Kaese Mill, built by a miller who emigrated from Germany, is now a rare survivor of the once-plentiful gristmills erected in Garrett County between the 1860s and the 1920s. With a large portion of the county’s residents engaged in grain farming, mills served as a necessary component of the local economy and as the focal point for town development. Of the two dozen mills that once stood in nearby towns, only this mill and Stanton’s Mill still stand.
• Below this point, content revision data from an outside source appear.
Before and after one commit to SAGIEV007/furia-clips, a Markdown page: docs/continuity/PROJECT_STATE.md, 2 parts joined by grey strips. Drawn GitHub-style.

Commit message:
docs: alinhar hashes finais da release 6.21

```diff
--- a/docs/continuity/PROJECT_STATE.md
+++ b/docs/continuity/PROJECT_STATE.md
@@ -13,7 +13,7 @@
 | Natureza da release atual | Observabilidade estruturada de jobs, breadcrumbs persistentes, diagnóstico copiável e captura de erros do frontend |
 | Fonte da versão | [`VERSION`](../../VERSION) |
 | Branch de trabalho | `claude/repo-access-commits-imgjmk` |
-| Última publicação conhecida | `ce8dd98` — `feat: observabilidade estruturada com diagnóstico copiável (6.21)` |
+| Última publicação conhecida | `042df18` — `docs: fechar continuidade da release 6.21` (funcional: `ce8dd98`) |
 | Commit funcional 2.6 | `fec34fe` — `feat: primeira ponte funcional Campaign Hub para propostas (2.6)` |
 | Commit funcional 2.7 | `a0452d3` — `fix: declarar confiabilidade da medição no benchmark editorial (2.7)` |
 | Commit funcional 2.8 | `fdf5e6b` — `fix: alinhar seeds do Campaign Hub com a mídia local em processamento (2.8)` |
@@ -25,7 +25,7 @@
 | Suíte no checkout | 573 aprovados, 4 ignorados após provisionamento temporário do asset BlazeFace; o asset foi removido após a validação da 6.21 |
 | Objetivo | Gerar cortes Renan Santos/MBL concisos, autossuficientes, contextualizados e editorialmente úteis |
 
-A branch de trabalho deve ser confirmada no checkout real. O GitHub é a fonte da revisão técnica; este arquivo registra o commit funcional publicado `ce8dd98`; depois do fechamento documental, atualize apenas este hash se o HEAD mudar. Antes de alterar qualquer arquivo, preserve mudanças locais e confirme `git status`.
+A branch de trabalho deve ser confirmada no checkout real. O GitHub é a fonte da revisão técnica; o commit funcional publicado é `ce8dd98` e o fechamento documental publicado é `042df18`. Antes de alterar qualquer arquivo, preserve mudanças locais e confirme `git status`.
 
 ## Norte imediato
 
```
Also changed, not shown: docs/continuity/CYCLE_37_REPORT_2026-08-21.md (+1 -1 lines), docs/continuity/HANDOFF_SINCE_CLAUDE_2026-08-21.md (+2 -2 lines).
Kaese Mill is a gabled-front, frame, water-powered mill, banked into the hillside along Bear Creek, where the wood flume and millrace are still extant. Its original wood overshot wheel was replaced c. 1900 by an iron wheel manufactured by the Fitz Water Wheel Company of Hanover, Pennsylvania. This mill was the last fully operational water-powered gristmill in Maryland, remaining in use by Kaese’s descendants until recent decades. The interior amazingly retains its nineteenth- and early-twentieth-century milling equipment including stone burrs, steel rollers, sifters, grain chutes, hoppers, and scale. As a center of economic and social activity in this sparsely populated, self-sustaining agrarian community, Kaese Mill also served as the local post office, meeting place, and exchange point for bartered goods.